H.R. 5735 would change how vouchers are allocated by authorizing HUD to directly distribute such vouchers, on a competitive basis, to eligible entities, such as non-profit organizations, which will use the vouchers to complement recovery based services.

The opioid epidemic is a public health problem. Rising opioid-related death rates underscore the need to target housing resources for substance use treatment services to make effective treatment more widely available. According to the Center for Disease Control and Prevention, approximately 64,000 people died of a drug overdose in 2016. Sixty-five percent (42,000) of those deaths were related to the opioid epidemic, compared to only 8,400 deaths in 2000. On October 26, 2017, President Trump announced that his Administration was declaring the opioid crisis a national Public Health Emergency under federal law, effective immediately and the President stated. “I am directing all executive agencies to use every appropriate emergency authority to fight the opioid crisis.”

On March 29, 2017, President Trump signed an Executive Order to establish the President’s Commission on Combating Drug Addiction and the Opioid Crisis. The Commission will be chaired by Governor Chris Christie and will study ways to combat and treat the scourge of drug abuse, addiction, and the opioid crisis. The Commission’s Final Report issued on November 1, 2017 noted, “There is a critical shortage of recovery housing for Americans in or pursuing recovery. Recovery residences (also known as “sober homes” or “recovery homes”) are alcohol- and drug-free living environments for individuals seeking the skills and social support to remain free of alcohol or other drugs and live a life of recovery in the community.”

Creating a demonstration program in this legislation will show how the short-term transitional housing approach is transformational in helping covered individuals maintain sobriety after completing rehabilitation, gain valuable skills in job training, obtain employment, and eventually transition back to society to lead independent lives.

H.R. 5735 will provide participants who have a drug and substance abuse disorder a free, clean, safe and supportive structured environment. This approach to transitional housing would allow residents an opportunity to address their addiction, mental health, homelessness or other personal challenges in a supportive environment that could include required participation in activities such as recovery classes, life skills education classes, mandatory savings plans, and full-time or part-time employment. The housing services provided by H.R. 5735 would complement services provided onsite such as case management, peer support, and daily living and coping skills education to assist individuals in improving their lives.

Last updated Jun 12, 2018. Source: Republican Policy Committee

The summary below was written by the Congressional Research Service, which is a nonpartisan division of the Library of Congress, and was published on Jun 14, 2018.

Transitional Housing for Recovery in Viable Environments Demonstration Program Act or the THRIVE Act
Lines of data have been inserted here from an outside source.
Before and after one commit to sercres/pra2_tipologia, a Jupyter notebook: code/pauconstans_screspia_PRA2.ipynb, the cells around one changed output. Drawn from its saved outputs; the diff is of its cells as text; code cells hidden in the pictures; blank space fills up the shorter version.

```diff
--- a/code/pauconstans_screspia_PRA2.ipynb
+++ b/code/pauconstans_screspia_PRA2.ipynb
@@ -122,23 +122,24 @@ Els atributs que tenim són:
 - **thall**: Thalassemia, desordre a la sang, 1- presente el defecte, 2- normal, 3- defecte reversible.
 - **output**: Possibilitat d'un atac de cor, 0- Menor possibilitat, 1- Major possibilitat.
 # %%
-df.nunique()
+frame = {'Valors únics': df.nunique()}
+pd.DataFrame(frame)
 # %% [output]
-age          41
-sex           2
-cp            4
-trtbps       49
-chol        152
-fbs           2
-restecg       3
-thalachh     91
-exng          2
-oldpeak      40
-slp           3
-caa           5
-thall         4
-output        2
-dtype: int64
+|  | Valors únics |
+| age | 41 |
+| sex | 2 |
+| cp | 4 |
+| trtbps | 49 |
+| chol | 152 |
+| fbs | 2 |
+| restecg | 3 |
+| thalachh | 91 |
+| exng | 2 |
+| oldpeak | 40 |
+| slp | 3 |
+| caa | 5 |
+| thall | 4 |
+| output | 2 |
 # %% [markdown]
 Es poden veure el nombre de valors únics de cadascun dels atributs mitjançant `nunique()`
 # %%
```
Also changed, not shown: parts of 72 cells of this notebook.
(Sec. 2) This bill amends the United States Housing Act of 1937 to require the Department of Housing and Urban Development (HUD) to establish a five-year demonstration program for nonprofit organizations and tribally designated housing entities to provide low-income rental-assistance vouchers to individuals recovering from an opioid or other substance-use disorder. Specifically, these vouchers shall be provided through a supportive housing program that provides treatment for such disorders and coordination with workforce development providers.

HUD may waive, or specify alternative requirements for, any provision of statute or regulation governing the use of these vouchers (except for requirements relating to fair housing, nondiscrimination, labor standards, or the environment) if such waiver or alternative is necessary.